Susan Sullivan, Michael Douglas, and Alan Arkin
Sandy and Norman meet frequently for lunch at an iconic Hollywood restaurant with a menu as ancient as the waiters. Sandy has been married and divorced three times, while Norman has been married for many years to the love of his life, Eileen (Susan Sullivan), who is dying of cancer. She’s a grand dame with a sense of humor and on her death bed makes Sandy promise to look after Norman. In reality, Sandy will need Norman as much as Norman needs Sandy.
The responsibility for planning the funeral falls to Sandy and Norman insists he follow Eileen’s specific list of requests. That means having Jay Leno serve as MC (“just make sure he doesn’t go on too long,” Eileen writes), Patti Labelle to sing “Lady Marmalade,” and Barbra Streisand to sing “The Way We Were.” Sandy manages to pull off most of what Eileen wanted, to Norman’s great surprise. If a funeral can be joyous, Eileen’s certainly was, the celebration marred only by the appearance of the Newlander’s 48 year-old daughter, Phoebe (Lisa Edelstein), who has been in and out of rehab and shows up intoxicated.

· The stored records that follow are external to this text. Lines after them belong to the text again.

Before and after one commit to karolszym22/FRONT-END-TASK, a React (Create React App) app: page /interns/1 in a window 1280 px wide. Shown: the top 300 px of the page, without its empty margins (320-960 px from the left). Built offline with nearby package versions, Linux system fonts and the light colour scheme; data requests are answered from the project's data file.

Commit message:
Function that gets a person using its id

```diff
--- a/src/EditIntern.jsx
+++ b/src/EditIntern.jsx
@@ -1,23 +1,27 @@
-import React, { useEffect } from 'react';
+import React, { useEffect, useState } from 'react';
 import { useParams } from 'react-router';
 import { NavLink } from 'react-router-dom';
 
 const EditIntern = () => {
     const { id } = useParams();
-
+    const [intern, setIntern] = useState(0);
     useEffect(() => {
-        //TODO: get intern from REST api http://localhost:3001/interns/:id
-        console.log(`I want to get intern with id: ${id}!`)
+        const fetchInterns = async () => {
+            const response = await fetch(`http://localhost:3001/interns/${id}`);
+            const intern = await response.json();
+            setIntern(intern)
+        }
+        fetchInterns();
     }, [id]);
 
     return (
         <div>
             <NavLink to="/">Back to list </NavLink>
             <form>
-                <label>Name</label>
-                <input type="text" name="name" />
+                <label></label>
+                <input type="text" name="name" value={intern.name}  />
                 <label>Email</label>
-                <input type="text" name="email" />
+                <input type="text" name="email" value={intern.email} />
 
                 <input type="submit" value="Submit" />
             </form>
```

Danny DeVito and Michael Douglas
Norman is not ready to let go of Eileen, so she frequently appears to talk him through a challenging situation, like whether he should agree to have lunch with Diane (Ann-Margret). Eileen observes that Diane’s husband died 11 years ago and she’s probably lonely. Why not go? she asks him. While Norman grapples with the loss of his wife, Sandy is facing a health crisis. His frequent visits to the bathroom, where his stream mimics the Morse Code, raises concerns not only from his daughter and Lisa, but also from Norman. He visits Norman’s urologist (a hilarious Danny DeVito), and gets the good news and the not so good news – his biopsy was mostly benign, but with a few cancer cells. So, the doctor sums up, Sandy will probably die from something other than prostate cancer.
What’s truly special about both of these shows is the way they frame friendship and what those bonds mean as people age. Spouses die, other relatives pass away, even sometimes children predecease their parents. What’s left, and what so many cling to, are the friends that fill that needed void, providing support, solace, wisdom, comfort, and, yes, laughs.
Grace and Frankie and The Kominsky Method can both be streamed on Netflix.
Photos courtesy of Netflix
Top: Lily Tomlin and Jane Fonda